## Activity
Copy the entries below word for word, but omit any pictures they contain.
Exercise data below:
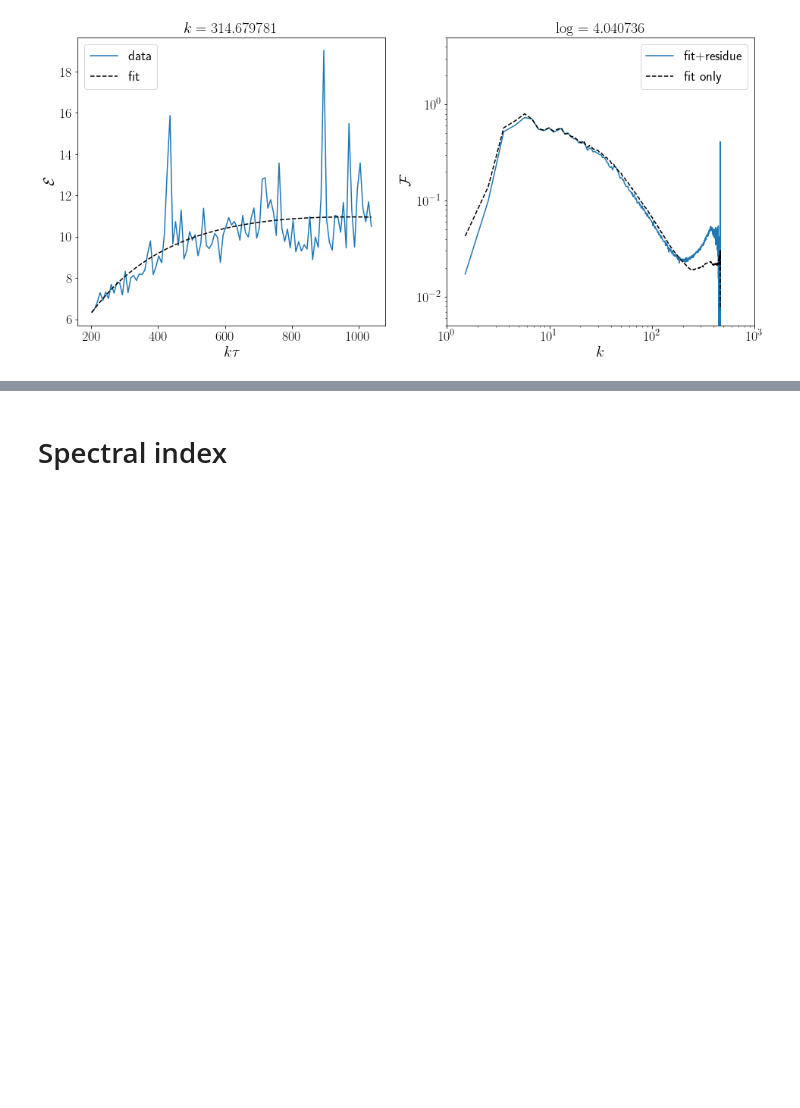
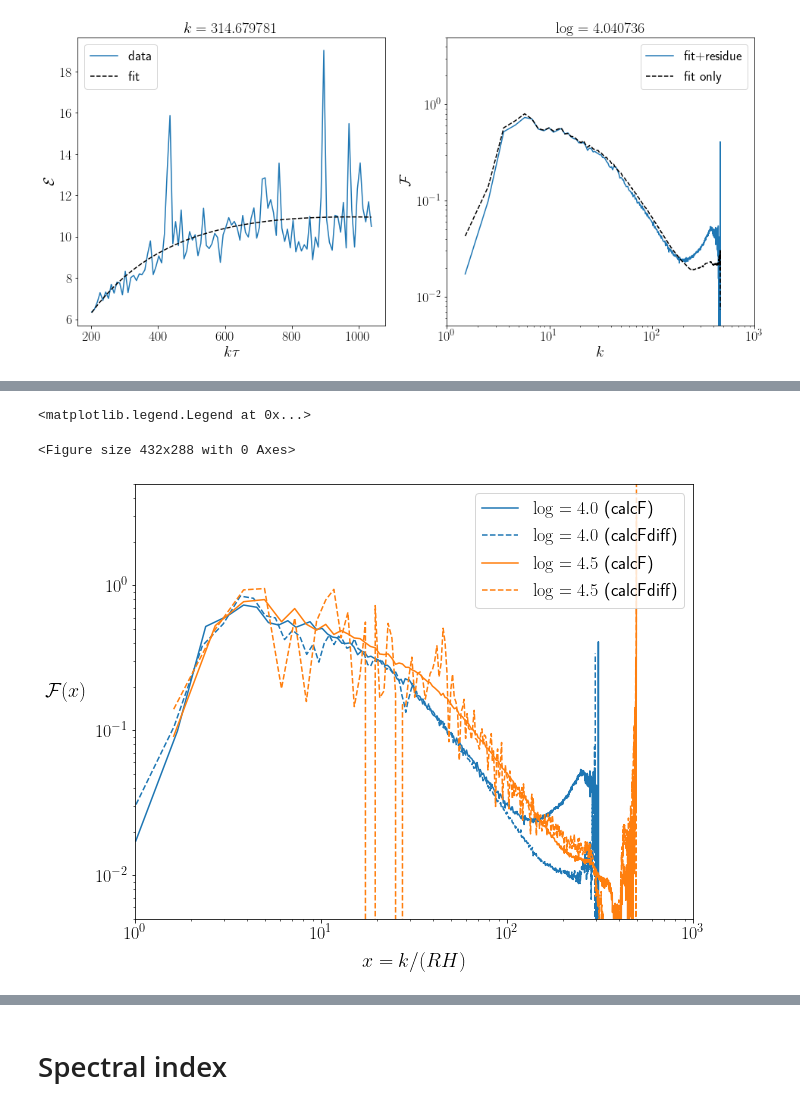
Before and after one commit to veintemillas/jaxions, a Jupyter notebook: scripts/pyaxions/spe_legend.ipynb, the cells around one changed output, grey strips where cells are left out. Drawn from its saved outputs; the diff is of its cells as text; code cells hidden in the pictures; blank space fills up the shorter version.

Commit message:
explanation of spectrum.calcFdiff is added to spe_legend.ipynb

```diff
--- a/scripts/pyaxions/spe_legend.ipynb
+++ b/scripts/pyaxions/spe_legend.ipynb
@@ -570,0 +599,26 @@ Text(0.5, 1.0, '$\\log = 4.040736$')
+# %%
+# compute F for a single realization (id = 00)
+id = 0
+Ftd = sp.calcFdiff(SAlist[id].Earr,SAlist[id].log,SAlist[id].t,SAlist[id].k,SAlist[id].k_below)
+# %%
+plt.clf()
+plt.figure(figsize=(10,8))
+cmap = plt.get_cmap("tab10")
+logil = [4,4.5]
+for log in logil:
+    it = np.abs(Ft.log - log).argmin()
+    itd = np.abs(Ftd.log - log).argmin()
+    plt.plot(Ft.x[it],Ft.F[it],color=cmap(logil.index(log)),label='$\log = %.1f$ (calcF)'%Ft.log[it])
+    plt.plot(Ftd.x[itd],Ftd.F[itd],color=cmap(logil.index(log)),linestyle='dashed',label='$\log = %.1f$ (calcFdiff)'%Ftd.log[itd])
+plt.xscale('log')
+plt.yscale('log')
+plt.xlim(1,1000)
+plt.ylim(5e-3,5)
+plt.xlabel(r'$x = k/(RH)$',fontsize=20,labelpad=10)
+plt.ylabel(r'$\mathcal{F}(x)$',fontsize=20,rotation=0,labelpad=30)
+plt.tick_params(labelsize=18)
+plt.legend(loc='upper right',fontsize=18)
+# %% [output]
+<matplotlib.legend.Legend at 0x...>
+<Figure size 432x288 with 0 Axes>
+[figure, added]
```
Also changed, not shown: parts of 5 cells of this notebook.
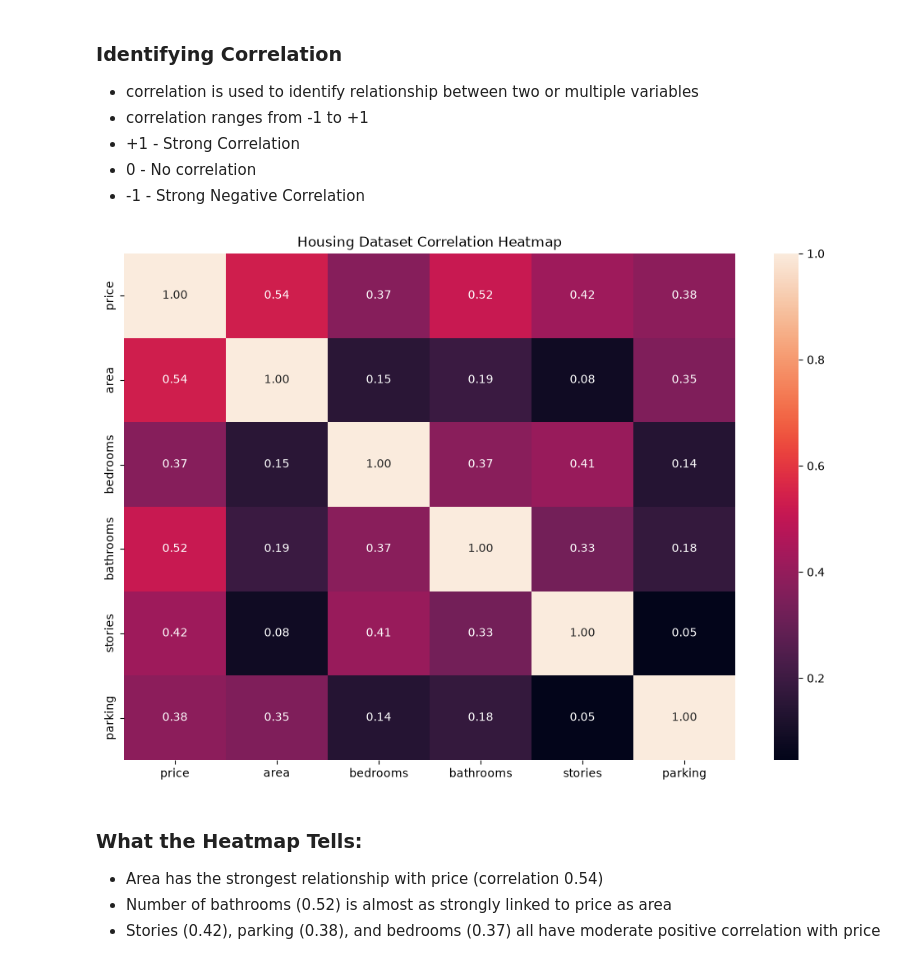
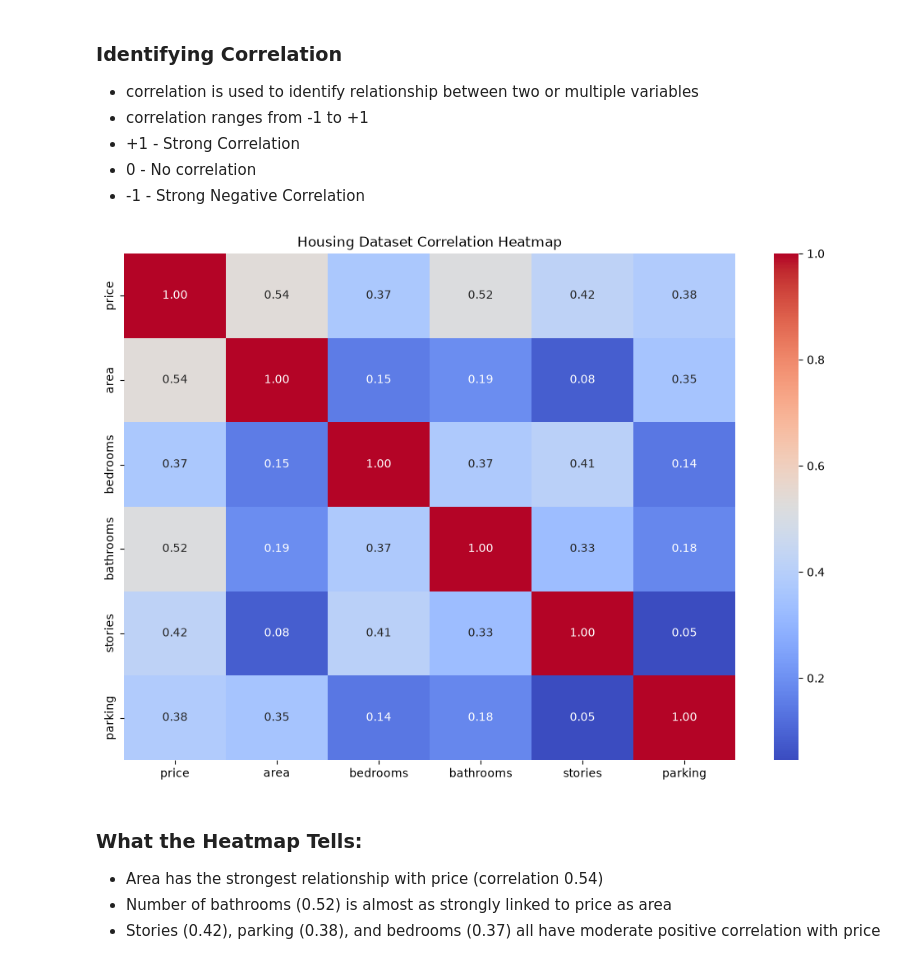
Before and after one commit to dinakaranthiru/AI-Engineer-12-Weeks, a Jupyter notebook: Week3_Task/EDA_Task_3.ipynb, the cells around one changed output. Drawn from its saved outputs; the diff is of its cells as text; code cells hidden in the pictures.

```diff
--- a/Week3_Task/EDA_Task_3.ipynb
+++ b/Week3_Task/EDA_Task_3.ipynb
@@ -100,17 +100,17 @@ Duplicate Row: 0
 # %%
 correlation = df.select_dtypes(include='number').corr()
 plt.figure(figsize=(12,8))
 sns.heatmap(
     correlation,
     annot=True,    #it will show the value inside the correlation map
-    # cmap='coolwarm',
+    cmap='coolwarm',
 
     fmt='.2f'   #used for formatting values
 )
 plt.title('Housing Dataset Correlation Heatmap')
 plt.show()
 # %% [output]
-[figure, old version]
+[figure, new version]
 # %% [markdown]
 ### What the Heatmap Tells:
 * Area has the strongest relationship with price (correlation 0.54)
```
Also changed, not shown: parts of 9 cells of this notebook.
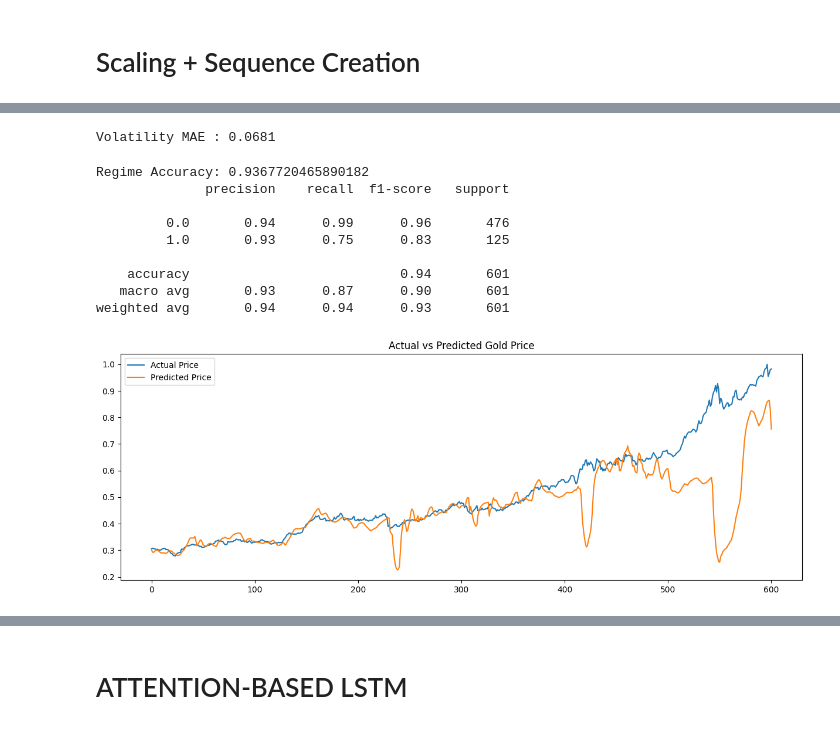
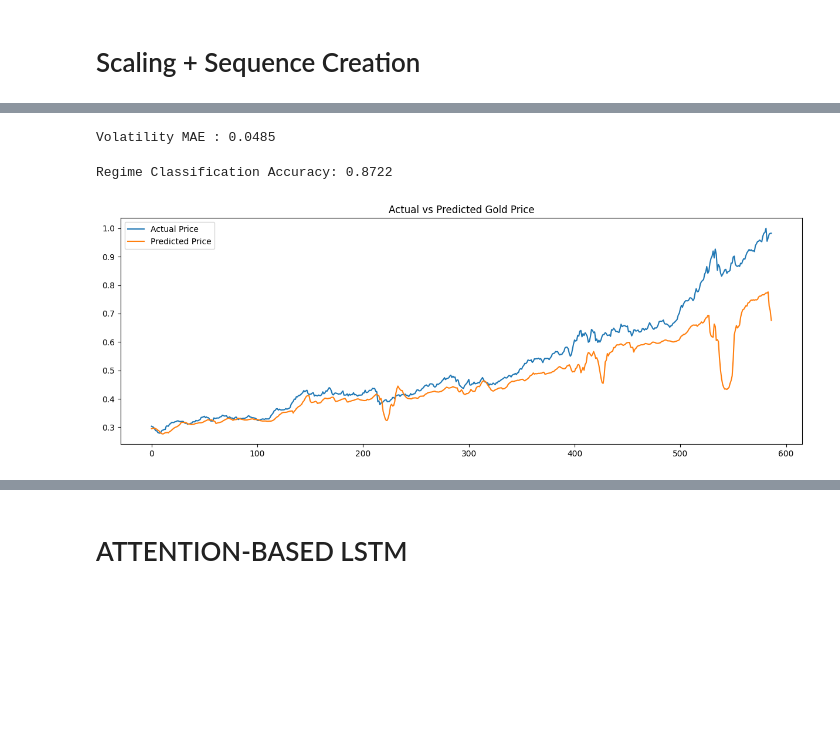
Before and after one commit to ankita6876/AURUM-Net, a Jupyter notebook: AURUM_Net.ipynb, the cells around one changed output, grey strips where cells are left out. Saved outputs shown, nothing was run; the diff lists cells and outputs as text; code cells hidden in the pictures; blank space fills up the shorter version.

```diff
--- a/AURUM_Net.ipynb
+++ b/AURUM_Net.ipynb
@@ -235,12 +339,24 @@ Model: "functional_5"
 # %%
 model.fit(
-    X_train,
-    {'price': y_price_train, 'volatility': y_vol_train, 'regime': y_reg_train},
+    [X_train_s, X_train_m, X_train_l],
+    {
+        'price_q10': y_price_train,
+        'price_q50': y_price_train,
+        'price_q90': y_price_train,
+        'volatility': y_vol_train,
+        'regime': y_reg_train
+    },
     validation_data=(
-        X_val,
-        {'price': y_price_val, 'volatility': y_vol_val, 'regime': y_reg_val}
+        [X_val_s, X_val_m, X_val_l],
+        {
+            'price_q10': y_price_val,
+            'price_q50': y_price_val,
+            'price_q90': y_price_val,
+            'volatility': y_vol_val,
+            'regime': y_reg_val
+        }
     ),
-    epochs=30,
+    epochs=50,
     batch_size=32
 )
 # %% [output]
@@ -276,3 +381,5 @@ y_reg_train, y_reg_val = train_test_split(
 # %%
-pred_price, pred_vol, pred_reg = model.predict(X_val)
+pred_q10, pred_q50, pred_q90, pred_vol, pred_reg = model.predict(
+    [X_val_s, X_val_m, X_val_l]
+)
 # %% [output]
@@ -280,2 +387,11 @@ pred_price, pred_vol, pred_reg = model.predict(X_val)
+# %%
+# Convert tensors to numpy
+y_price_val_np = y_price_val.numpy()
+y_vol_val_np   = y_vol_val.numpy()
+y_reg_val_np   = y_reg_val.numpy()
+
+pred_price_np = pred_q50 # Corrected: 'pred_price' was not defined, should be pred_q50
+pred_vol_np   = pred_vol
+pred_reg_np   = pred_reg
 # %%
 from sklearn.metrics import mean_absolute_error, mean_squared_error
@@ -291,34 +408,27 @@ Price RMSE : 0.1372
 # %%
-vol_mae = mean_absolute_error(y_vol_val, pred_vol)
+vol_mae = mean_absolute_error(y_vol_val_np, pred_vol_np)
 print(f"Volatility MAE : {vol_mae:.4f}")
 # %% [output]
-Volatility MAE : 0.0681
+Volatility MAE : 0.0485
-# %%
-from sklearn.metrics import accuracy_score, classification_report
-
-reg_pred = (pred_reg > 0.5).astype(int)
-
-print("Regime Accuracy:", accuracy_score(y_reg_val, reg_pred))
-print(classification_report(y_reg_val, reg_pred))
-# %% [output]
-Regime Accuracy: 0.9367720465890182
-              precision    recall  f1-score   support
-
-         0.0       0.94      0.99      0.96       476
-         1.0       0.93      0.75      0.83       125
-
-    accuracy                           0.94       601
-   macro avg       0.93      0.87      0.90       601
-weighted avg       0.94      0.94      0.93       601
+# %%
+from sklearn.metrics import accuracy_score
+
+true_regime = np.argmax(y_reg_val_np, axis=1)
+pred_regime = np.argmax(pred_reg_np, axis=1)
+
+regime_acc = accuracy_score(true_regime, pred_regime)
+print(f"Regime Classification Accuracy: {regime_acc:.4f}")
+# %% [output]
+Regime Classification Accuracy: 0.8722
 # %%
 plt.figure(figsize=(15,5))
 plt.plot(y_price_val, label='Actual Price')
-plt.plot(pred_price, label='Predicted Price')
+plt.plot(pred_price_np, label='Predicted Price')
 plt.title('Actual vs Predicted Gold Price')
 plt.legend()
 plt.show()
 # %% [output]
-[figure, old version]
+[figure, new version]
 # %%
 plt.figure(figsize=(15,5))
 plt.plot(y_vol_val, label='Actual Volatility')
```
Also changed, not shown: parts of 35 cells of this notebook.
End of Exercise data.
## Output of the task
Before and after one commit to veintemillas/jaxions, a Jupyter notebook: scripts/pyaxions/spe_legend.ipynb, the cells around one changed output, grey strips where cells are left out. Drawn from its saved outputs; the diff is of its cells as text; code cells hidden in the pictures; blank space fills up the shorter version.

Commit message:
explanation of spectrum.calcFdiff is added to spe_legend.ipynb

```diff
--- a/scripts/pyaxions/spe_legend.ipynb
+++ b/scripts/pyaxions/spe_legend.ipynb
@@ -570,0 +599,26 @@ Text(0.5, 1.0, '$\\log = 4.040736$')
+# %%
+# compute F for a single realization (id = 00)
+id = 0
+Ftd = sp.calcFdiff(SAlist[id].Earr,SAlist[id].log,SAlist[id].t,SAlist[id].k,SAlist[id].k_below)
+# %%
+plt.clf()
+plt.figure(figsize=(10,8))
+cmap = plt.get_cmap("tab10")
+logil = [4,4.5]
+for log in logil:
+    it = np.abs(Ft.log - log).argmin()
+    itd = np.abs(Ftd.log - log).argmin()
+    plt.plot(Ft.x[it],Ft.F[it],color=cmap(logil.index(log)),label='$\log = %.1f$ (calcF)'%Ft.log[it])
+    plt.plot(Ftd.x[itd],Ftd.F[itd],color=cmap(logil.index(log)),linestyle='dashed',label='$\log = %.1f$ (calcFdiff)'%Ftd.log[itd])
+plt.xscale('log')
+plt.yscale('log')
+plt.xlim(1,1000)
+plt.ylim(5e-3,5)
+plt.xlabel(r'$x = k/(RH)$',fontsize=20,labelpad=10)
+plt.ylabel(r'$\mathcal{F}(x)$',fontsize=20,rotation=0,labelpad=30)
+plt.tick_params(labelsize=18)
+plt.legend(loc='upper right',fontsize=18)
+# %% [output]
+<matplotlib.legend.Legend at 0x...>
+<Figure size 432x288 with 0 Axes>
+[figure, added]
```
Also changed, not shown: parts of 5 cells of this notebook.
Before and after one commit to dinakaranthiru/AI-Engineer-12-Weeks, a Jupyter notebook: Week3_Task/EDA_Task_3.ipynb, the cells around one changed output. Drawn from its saved outputs; the diff is of its cells as text; code cells hidden in the pictures.

```diff
--- a/Week3_Task/EDA_Task_3.ipynb
+++ b/Week3_Task/EDA_Task_3.ipynb
@@ -100,17 +100,17 @@ Duplicate Row: 0
 # %%
 correlation = df.select_dtypes(include='number').corr()
 plt.figure(figsize=(12,8))
 sns.heatmap(
     correlation,
     annot=True,    #it will show the value inside the correlation map
-    # cmap='coolwarm',
+    cmap='coolwarm',
 
     fmt='.2f'   #used for formatting values
 )
 plt.title('Housing Dataset Correlation Heatmap')
 plt.show()
 # %% [output]
-[figure, old version]
+[figure, new version]
 # %% [markdown]
 ### What the Heatmap Tells:
 * Area has the strongest relationship with price (correlation 0.54)
```
Also changed, not shown: parts of 9 cells of this notebook.
Before and after one commit to ankita6876/AURUM-Net, a Jupyter notebook: AURUM_Net.ipynb, the cells around one changed output, grey strips where cells are left out. Saved outputs shown, nothing was run; the diff lists cells and outputs as text; code cells hidden in the pictures; blank space fills up the shorter version.

```diff
--- a/AURUM_Net.ipynb
+++ b/AURUM_Net.ipynb
@@ -235,12 +339,24 @@ Model: "functional_5"
 # %%
 model.fit(
-    X_train,
-    {'price': y_price_train, 'volatility': y_vol_train, 'regime': y_reg_train},
+    [X_train_s, X_train_m, X_train_l],
+    {
+        'price_q10': y_price_train,
+        'price_q50': y_price_train,
+        'price_q90': y_price_train,
+        'volatility': y_vol_train,
+        'regime': y_reg_train
+    },
     validation_data=(
-        X_val,
-        {'price': y_price_val, 'volatility': y_vol_val, 'regime': y_reg_val}
+        [X_val_s, X_val_m, X_val_l],
+        {
+            'price_q10': y_price_val,
+            'price_q50': y_price_val,
+            'price_q90': y_price_val,
+            'volatility': y_vol_val,
+            'regime': y_reg_val
+        }
     ),
-    epochs=30,
+    epochs=50,
     batch_size=32
 )
 # %% [output]
@@ -276,3 +381,5 @@ y_reg_train, y_reg_val = train_test_split(
 # %%
-pred_price, pred_vol, pred_reg = model.predict(X_val)
+pred_q10, pred_q50, pred_q90, pred_vol, pred_reg = model.predict(
+    [X_val_s, X_val_m, X_val_l]
+)
 # %% [output]
@@ -280,2 +387,11 @@ pred_price, pred_vol, pred_reg = model.predict(X_val)
+# %%
+# Convert tensors to numpy
+y_price_val_np = y_price_val.numpy()
+y_vol_val_np   = y_vol_val.numpy()
+y_reg_val_np   = y_reg_val.numpy()
+
+pred_price_np = pred_q50 # Corrected: 'pred_price' was not defined, should be pred_q50
+pred_vol_np   = pred_vol
+pred_reg_np   = pred_reg
 # %%
 from sklearn.metrics import mean_absolute_error, mean_squared_error
@@ -291,34 +408,27 @@ Price RMSE : 0.1372
 # %%
-vol_mae = mean_absolute_error(y_vol_val, pred_vol)
+vol_mae = mean_absolute_error(y_vol_val_np, pred_vol_np)
 print(f"Volatility MAE : {vol_mae:.4f}")
 # %% [output]
-Volatility MAE : 0.0681
+Volatility MAE : 0.0485
-# %%
-from sklearn.metrics import accuracy_score, classification_report
-
-reg_pred = (pred_reg > 0.5).astype(int)
-
-print("Regime Accuracy:", accuracy_score(y_reg_val, reg_pred))
-print(classification_report(y_reg_val, reg_pred))
-# %% [output]
-Regime Accuracy: 0.9367720465890182
-              precision    recall  f1-score   support
-
-         0.0       0.94      0.99      0.96       476
-         1.0       0.93      0.75      0.83       125
-
-    accuracy                           0.94       601
-   macro avg       0.93      0.87      0.90       601
-weighted avg       0.94      0.94      0.93       601
+# %%
+from sklearn.metrics import accuracy_score
+
+true_regime = np.argmax(y_reg_val_np, axis=1)
+pred_regime = np.argmax(pred_reg_np, axis=1)
+
+regime_acc = accuracy_score(true_regime, pred_regime)
+print(f"Regime Classification Accuracy: {regime_acc:.4f}")
+# %% [output]
+Regime Classification Accuracy: 0.8722
 # %%
 plt.figure(figsize=(15,5))
 plt.plot(y_price_val, label='Actual Price')
-plt.plot(pred_price, label='Predicted Price')
+plt.plot(pred_price_np, label='Predicted Price')
 plt.title('Actual vs Predicted Gold Price')
 plt.legend()
 plt.show()
 # %% [output]
-[figure, old version]
+[figure, new version]
 # %%
 plt.figure(figsize=(15,5))
 plt.plot(y_vol_val, label='Actual Volatility')
```
Also changed, not shown: parts of 35 cells of this notebook.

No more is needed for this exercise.